FT. WORTH, Texas (March 31, 1998)
Last year, Interstate Batteries Pontiac driver Bobby Labonte conquered one of the biggest challenges on the NASCAR Winston Cup circuit when he finished third in the inaugural 500-mile race at Texas Motor Speedway. Now he faces the Texas-size task once again, and he's in dire need of some success.
Texas is one of the most difficult tracks to get around on the circuit and its challenges add up to a daunting venture for all drivers. Labonte, a native of Corpus Christi, Texas, needs a good run to get back into the top-10 of the point standings after getting involved in a wreck while running sixth late in last Sunday's race at Bristol Motor Speedway.
"Texas was a pretty big challenge last year," Labonte said. "We worked on the car during pit stops and just tried to make it as fast as we could and as comfortable as we could. With the corners the way they were, you thought you could go fast, but then when you got down in there it was a challenge."
It's understandable for Labonte to think the worst considering his recent on-track fortunes. He has run in the top-10 late in each of the last two races, only to lose a cylinder at Darlington and crash at Bristol. The misfortune has dropped him from sixth to 14th in the point standings after a victory in the PRIMESTAR 500 at Atlanta Motor Speedway.
Last year's finish at Texas vaulted Labonte to a career-high third in the point standings. He finished the season seventh. Now the Joe Gibbs Racing team is under the gun to get itself back into the top-10 in points.

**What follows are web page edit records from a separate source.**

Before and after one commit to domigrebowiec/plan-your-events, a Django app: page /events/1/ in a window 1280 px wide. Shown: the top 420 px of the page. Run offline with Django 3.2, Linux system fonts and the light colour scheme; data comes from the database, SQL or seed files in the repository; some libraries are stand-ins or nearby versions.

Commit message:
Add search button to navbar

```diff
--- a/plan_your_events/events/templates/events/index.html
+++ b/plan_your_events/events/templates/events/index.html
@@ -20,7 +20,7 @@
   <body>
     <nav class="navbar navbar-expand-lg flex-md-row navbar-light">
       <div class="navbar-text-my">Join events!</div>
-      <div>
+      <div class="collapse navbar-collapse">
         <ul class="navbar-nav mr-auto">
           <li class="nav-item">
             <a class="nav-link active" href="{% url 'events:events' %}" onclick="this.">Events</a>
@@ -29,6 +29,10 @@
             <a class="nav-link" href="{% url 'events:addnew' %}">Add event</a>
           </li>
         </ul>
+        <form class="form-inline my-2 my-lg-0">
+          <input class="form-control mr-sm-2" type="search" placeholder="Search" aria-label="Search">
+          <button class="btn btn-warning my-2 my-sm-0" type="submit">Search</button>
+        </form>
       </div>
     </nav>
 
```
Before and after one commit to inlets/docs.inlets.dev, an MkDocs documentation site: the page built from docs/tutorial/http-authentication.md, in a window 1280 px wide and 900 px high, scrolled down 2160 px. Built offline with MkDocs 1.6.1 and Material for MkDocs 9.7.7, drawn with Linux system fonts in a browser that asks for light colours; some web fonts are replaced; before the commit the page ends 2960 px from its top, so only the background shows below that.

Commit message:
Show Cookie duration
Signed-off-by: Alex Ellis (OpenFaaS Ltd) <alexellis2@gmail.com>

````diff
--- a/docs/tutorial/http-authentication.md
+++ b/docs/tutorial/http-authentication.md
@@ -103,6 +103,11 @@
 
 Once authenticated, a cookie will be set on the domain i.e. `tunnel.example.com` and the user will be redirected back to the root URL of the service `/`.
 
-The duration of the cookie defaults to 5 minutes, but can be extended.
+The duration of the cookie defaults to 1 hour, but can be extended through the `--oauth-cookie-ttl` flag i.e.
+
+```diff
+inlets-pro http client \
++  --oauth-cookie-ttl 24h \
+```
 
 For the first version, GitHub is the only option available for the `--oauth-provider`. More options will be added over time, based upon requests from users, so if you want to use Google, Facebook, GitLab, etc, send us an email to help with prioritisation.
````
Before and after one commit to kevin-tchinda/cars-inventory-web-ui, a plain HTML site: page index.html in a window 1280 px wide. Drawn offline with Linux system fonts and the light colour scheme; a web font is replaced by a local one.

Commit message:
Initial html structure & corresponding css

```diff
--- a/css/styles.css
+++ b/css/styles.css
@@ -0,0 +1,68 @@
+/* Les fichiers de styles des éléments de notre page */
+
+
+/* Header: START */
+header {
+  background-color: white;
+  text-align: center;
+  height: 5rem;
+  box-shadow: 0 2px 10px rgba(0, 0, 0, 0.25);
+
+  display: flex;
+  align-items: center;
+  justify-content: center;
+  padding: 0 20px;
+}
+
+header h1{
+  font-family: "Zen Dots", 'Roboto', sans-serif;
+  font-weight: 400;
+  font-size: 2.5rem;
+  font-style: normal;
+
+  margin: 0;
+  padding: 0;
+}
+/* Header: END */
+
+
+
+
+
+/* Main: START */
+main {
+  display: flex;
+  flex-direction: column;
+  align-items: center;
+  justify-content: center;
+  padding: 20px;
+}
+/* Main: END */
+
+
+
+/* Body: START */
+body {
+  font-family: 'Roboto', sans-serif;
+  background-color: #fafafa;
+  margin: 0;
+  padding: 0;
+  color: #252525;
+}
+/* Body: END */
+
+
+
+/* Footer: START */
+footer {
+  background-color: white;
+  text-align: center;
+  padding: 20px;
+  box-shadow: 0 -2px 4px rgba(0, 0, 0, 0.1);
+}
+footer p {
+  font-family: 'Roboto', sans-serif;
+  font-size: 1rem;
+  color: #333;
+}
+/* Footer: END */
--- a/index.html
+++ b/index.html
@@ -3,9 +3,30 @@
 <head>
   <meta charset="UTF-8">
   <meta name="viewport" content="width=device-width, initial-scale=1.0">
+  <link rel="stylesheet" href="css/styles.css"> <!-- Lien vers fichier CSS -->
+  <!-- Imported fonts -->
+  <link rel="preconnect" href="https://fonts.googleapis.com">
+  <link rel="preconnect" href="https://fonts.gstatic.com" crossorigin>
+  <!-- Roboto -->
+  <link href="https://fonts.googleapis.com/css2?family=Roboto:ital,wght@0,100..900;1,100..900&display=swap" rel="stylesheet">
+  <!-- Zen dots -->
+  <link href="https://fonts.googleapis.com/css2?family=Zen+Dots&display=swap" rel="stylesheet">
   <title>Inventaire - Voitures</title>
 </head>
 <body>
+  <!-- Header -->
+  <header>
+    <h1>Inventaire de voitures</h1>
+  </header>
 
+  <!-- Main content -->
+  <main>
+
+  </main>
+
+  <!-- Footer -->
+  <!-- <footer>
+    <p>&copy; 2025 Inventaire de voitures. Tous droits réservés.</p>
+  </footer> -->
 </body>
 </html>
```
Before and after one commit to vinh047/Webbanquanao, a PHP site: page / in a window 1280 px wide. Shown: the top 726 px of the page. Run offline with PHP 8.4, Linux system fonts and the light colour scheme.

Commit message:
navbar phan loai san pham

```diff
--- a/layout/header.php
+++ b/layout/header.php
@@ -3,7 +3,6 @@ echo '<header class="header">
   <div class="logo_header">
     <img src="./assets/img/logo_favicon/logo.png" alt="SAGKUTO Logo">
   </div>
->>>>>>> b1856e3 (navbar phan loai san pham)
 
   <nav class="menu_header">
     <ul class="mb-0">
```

"We're not pleased with how we've done in points lately," crew chief Jimmy Makar said. "Darlington and Bristol really hurt us. We've probably given up a good 150 points right now in just a few races. We can't continue to do that. If we do, we're going to dig ourselves a hole we're not going to be able to dig out of. It's still early, and we've still got the capability of running up front in the top-five most every place we go. Other people are going to make mistakes. It's just that our mistakes and bad finishes are coming way too early to be comfortable with."
There are indications Labonte could be in for a good run. He ran well at Texas last year, and his calculating driving style often serves him well on tricky layouts like Texas Motor Speedway.
"Texas certainly fits that mold, and Atlanta is the same way now," Labonte said. "Darlington is like that. You just try and do the best you can. That's the way I was brought up. My dad is probably responsible for a lot of my driving style because he made me work on my own cars and fix my own stuff. That made you aware of how much work was involved when you tore your stuff up. That's half the battle, staying out of trouble."
Labonte's history on tough tracks has Makar feeling confident. For him, it's a matter of putting a capable car in Labonte's hands.
"If we can give him a car that's genuinely decent, he can settle into a pace and he can feed us information on the car where we can work on it during the course of the race, and most of the time we can get the car better for him," Makar said. "We've been real fortunate we've been able to do that. Atlanta was a good example. We didn't really have a real good car at the start, but we kept working on it and he kept feeding us information where we were able to get it right at the end. It's going to be that kind of deal at Texas."
Source: NASCAR Online